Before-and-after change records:

● ● ● ● ● ● ●

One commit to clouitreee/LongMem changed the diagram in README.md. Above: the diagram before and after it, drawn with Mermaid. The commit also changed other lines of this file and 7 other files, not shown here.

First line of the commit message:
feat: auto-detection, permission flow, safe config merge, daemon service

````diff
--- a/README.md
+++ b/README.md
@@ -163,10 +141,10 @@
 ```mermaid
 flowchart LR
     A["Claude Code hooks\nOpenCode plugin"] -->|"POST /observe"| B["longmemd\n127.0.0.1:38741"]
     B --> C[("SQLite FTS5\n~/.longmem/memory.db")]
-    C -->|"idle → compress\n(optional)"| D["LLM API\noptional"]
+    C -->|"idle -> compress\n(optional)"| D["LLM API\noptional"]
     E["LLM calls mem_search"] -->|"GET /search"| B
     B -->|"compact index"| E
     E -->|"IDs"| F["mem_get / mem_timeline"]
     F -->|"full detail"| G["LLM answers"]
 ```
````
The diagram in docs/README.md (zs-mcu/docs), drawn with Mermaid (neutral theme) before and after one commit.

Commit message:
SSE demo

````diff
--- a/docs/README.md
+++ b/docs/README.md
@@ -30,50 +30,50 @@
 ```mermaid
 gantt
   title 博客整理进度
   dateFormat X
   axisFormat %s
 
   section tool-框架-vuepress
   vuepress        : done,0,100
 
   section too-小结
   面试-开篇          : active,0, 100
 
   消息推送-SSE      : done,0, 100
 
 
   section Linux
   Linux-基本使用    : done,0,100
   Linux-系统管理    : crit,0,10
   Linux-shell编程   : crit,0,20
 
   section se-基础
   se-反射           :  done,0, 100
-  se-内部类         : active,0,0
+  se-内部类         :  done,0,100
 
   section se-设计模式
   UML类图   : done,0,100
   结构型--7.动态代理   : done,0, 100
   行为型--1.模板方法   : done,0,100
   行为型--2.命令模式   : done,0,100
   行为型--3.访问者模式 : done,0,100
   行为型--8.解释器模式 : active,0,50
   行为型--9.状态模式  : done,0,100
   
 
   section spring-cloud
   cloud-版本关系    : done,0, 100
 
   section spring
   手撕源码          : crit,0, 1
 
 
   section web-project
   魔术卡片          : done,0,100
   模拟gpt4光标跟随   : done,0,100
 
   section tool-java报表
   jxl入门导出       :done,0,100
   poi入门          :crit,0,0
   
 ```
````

● ● ● ● ● ● ●

With nothing added or dropped, write out every entry.

▸ **Exercise solution**
One commit to clouitreee/LongMem changed the diagram in README.md. Above: the diagram before and after it, drawn with Mermaid. The commit also changed other lines of this file and 7 other files, not shown here.

First line of the commit message:
feat: auto-detection, permission flow, safe config merge, daemon service

````diff
--- a/README.md
+++ b/README.md
@@ -163,10 +141,10 @@
 ```mermaid
 flowchart LR
     A["Claude Code hooks\nOpenCode plugin"] -->|"POST /observe"| B["longmemd\n127.0.0.1:38741"]
     B --> C[("SQLite FTS5\n~/.longmem/memory.db")]
-    C -->|"idle → compress\n(optional)"| D["LLM API\noptional"]
+    C -->|"idle -> compress\n(optional)"| D["LLM API\noptional"]
     E["LLM calls mem_search"] -->|"GET /search"| B
     B -->|"compact index"| E
     E -->|"IDs"| F["mem_get / mem_timeline"]
     F -->|"full detail"| G["LLM answers"]
 ```
````
The diagram in docs/README.md (zs-mcu/docs), drawn with Mermaid (neutral theme) before and after one commit.

Commit message:
SSE demo

````diff
--- a/docs/README.md
+++ b/docs/README.md
@@ -30,50 +30,50 @@
 ```mermaid
 gantt
   title 博客整理进度
   dateFormat X
   axisFormat %s
 
   section tool-框架-vuepress
   vuepress        : done,0,100
 
   section too-小结
   面试-开篇          : active,0, 100
 
   消息推送-SSE      : done,0, 100
 
 
   section Linux
   Linux-基本使用    : done,0,100
   Linux-系统管理    : crit,0,10
   Linux-shell编程   : crit,0,20
 
   section se-基础
   se-反射           :  done,0, 100
-  se-内部类         : active,0,0
+  se-内部类         :  done,0,100
 
   section se-设计模式
   UML类图   : done,0,100
   结构型--7.动态代理   : done,0, 100
   行为型--1.模板方法   : done,0,100
   行为型--2.命令模式   : done,0,100
   行为型--3.访问者模式 : done,0,100
   行为型--8.解释器模式 : active,0,50
   行为型--9.状态模式  : done,0,100
   
 
   section spring-cloud
   cloud-版本关系    : done,0, 100
 
   section spring
   手撕源码          : crit,0, 1
 
 
   section web-project
   魔术卡片          : done,0,100
   模拟gpt4光标跟随   : done,0,100
 
   section tool-java报表
   jxl入门导出       :done,0,100
   poi入门          :crit,0,0
   
 ```
````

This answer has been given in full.